▶ _Goal of the exercise_:
Using the records below, filter out every line that lacks "components" and copy the rest.
--- START ---
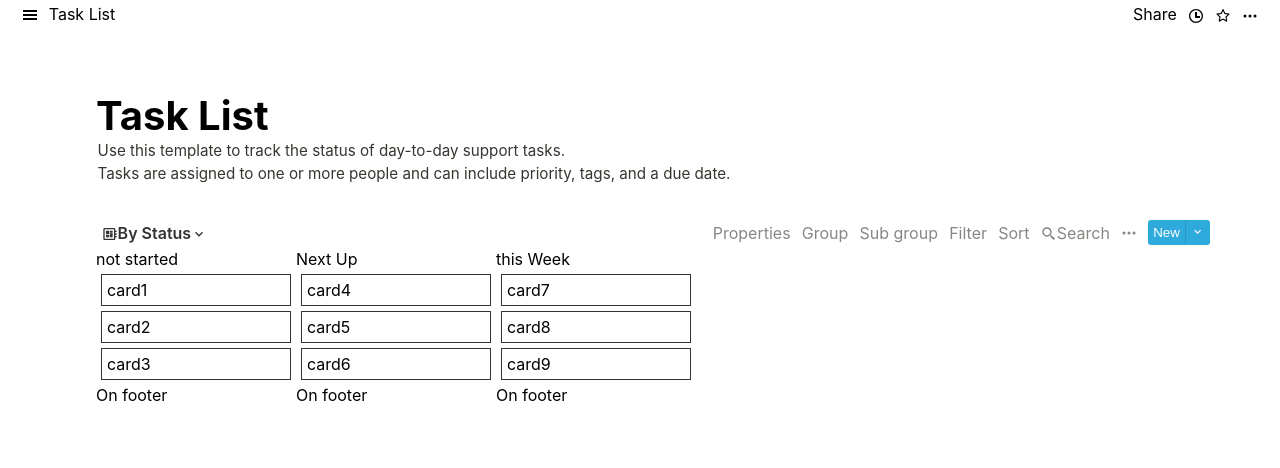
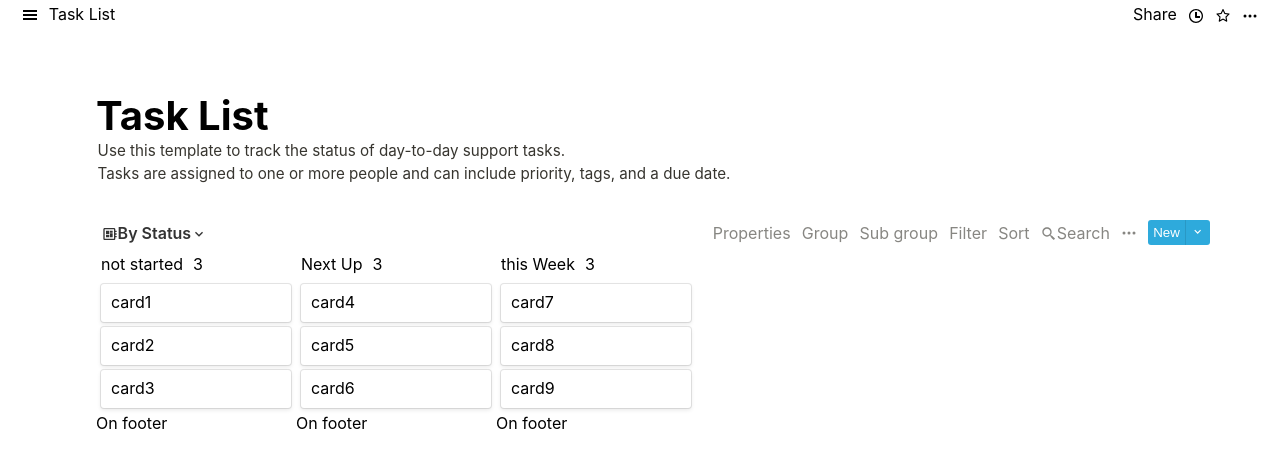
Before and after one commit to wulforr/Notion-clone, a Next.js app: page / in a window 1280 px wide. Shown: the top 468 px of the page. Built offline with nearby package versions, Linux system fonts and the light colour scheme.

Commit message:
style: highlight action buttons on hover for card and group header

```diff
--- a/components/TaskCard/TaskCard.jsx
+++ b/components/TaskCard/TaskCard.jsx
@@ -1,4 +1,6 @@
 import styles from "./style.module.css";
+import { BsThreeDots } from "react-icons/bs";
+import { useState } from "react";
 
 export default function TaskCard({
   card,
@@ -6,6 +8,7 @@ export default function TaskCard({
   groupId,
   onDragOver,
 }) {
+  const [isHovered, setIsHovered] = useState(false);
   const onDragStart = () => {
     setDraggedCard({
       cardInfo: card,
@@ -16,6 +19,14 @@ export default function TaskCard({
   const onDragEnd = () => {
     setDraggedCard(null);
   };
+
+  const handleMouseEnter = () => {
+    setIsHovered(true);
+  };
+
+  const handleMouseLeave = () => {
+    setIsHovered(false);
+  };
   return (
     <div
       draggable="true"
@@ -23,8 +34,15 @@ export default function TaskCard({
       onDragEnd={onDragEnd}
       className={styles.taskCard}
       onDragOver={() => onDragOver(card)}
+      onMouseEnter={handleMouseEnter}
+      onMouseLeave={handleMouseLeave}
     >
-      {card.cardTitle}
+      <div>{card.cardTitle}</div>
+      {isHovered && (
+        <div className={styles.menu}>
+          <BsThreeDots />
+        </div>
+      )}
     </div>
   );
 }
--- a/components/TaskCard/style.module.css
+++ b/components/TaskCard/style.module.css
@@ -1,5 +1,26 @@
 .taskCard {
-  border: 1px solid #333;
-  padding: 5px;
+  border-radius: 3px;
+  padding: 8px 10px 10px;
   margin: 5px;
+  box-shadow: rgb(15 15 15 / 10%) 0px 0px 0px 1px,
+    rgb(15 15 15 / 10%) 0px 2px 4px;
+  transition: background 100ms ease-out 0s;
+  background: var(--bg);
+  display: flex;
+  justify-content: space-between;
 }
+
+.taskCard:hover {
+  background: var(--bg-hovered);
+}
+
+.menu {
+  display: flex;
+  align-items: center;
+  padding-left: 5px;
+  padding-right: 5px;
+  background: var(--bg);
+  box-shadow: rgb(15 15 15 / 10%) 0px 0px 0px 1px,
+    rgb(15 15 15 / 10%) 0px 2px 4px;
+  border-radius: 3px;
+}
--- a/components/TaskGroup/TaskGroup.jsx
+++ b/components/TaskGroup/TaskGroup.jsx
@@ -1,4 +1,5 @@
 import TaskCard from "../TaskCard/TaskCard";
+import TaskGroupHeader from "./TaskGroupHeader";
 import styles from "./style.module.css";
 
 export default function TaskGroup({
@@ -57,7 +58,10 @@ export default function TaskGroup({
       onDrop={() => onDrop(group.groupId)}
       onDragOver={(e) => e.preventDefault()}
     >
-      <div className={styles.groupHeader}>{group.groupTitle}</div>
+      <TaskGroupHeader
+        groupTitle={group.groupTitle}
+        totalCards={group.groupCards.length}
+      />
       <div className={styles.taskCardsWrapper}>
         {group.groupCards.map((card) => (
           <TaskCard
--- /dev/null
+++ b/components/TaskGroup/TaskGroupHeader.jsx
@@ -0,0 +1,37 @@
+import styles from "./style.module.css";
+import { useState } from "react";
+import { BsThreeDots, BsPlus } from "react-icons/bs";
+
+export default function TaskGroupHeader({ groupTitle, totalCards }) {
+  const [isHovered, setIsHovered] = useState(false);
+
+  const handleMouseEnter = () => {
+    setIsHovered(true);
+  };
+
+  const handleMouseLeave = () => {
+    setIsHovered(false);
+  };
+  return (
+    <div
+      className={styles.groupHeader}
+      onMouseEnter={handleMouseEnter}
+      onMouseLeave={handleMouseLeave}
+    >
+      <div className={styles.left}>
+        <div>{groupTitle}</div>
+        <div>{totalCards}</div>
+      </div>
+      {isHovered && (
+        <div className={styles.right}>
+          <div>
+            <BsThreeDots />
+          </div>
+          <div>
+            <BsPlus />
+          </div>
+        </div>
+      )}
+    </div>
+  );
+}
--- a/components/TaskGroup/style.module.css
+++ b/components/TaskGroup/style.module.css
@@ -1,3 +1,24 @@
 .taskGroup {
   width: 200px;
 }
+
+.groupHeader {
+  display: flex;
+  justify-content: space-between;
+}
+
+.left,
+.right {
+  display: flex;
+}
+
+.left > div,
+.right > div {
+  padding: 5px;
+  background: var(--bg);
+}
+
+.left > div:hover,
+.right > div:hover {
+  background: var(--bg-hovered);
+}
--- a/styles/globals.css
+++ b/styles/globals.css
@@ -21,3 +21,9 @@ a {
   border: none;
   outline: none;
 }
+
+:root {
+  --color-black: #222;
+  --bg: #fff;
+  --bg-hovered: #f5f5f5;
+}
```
--- END ---
▶ _Result of this exercise_:
--- a/components/TaskCard/TaskCard.jsx
+++ b/components/TaskCard/TaskCard.jsx
--- a/components/TaskCard/style.module.css
+++ b/components/TaskCard/style.module.css
--- a/components/TaskGroup/TaskGroup.jsx
+++ b/components/TaskGroup/TaskGroup.jsx
+++ b/components/TaskGroup/TaskGroupHeader.jsx
--- a/components/TaskGroup/style.module.css
+++ b/components/TaskGroup/style.module.css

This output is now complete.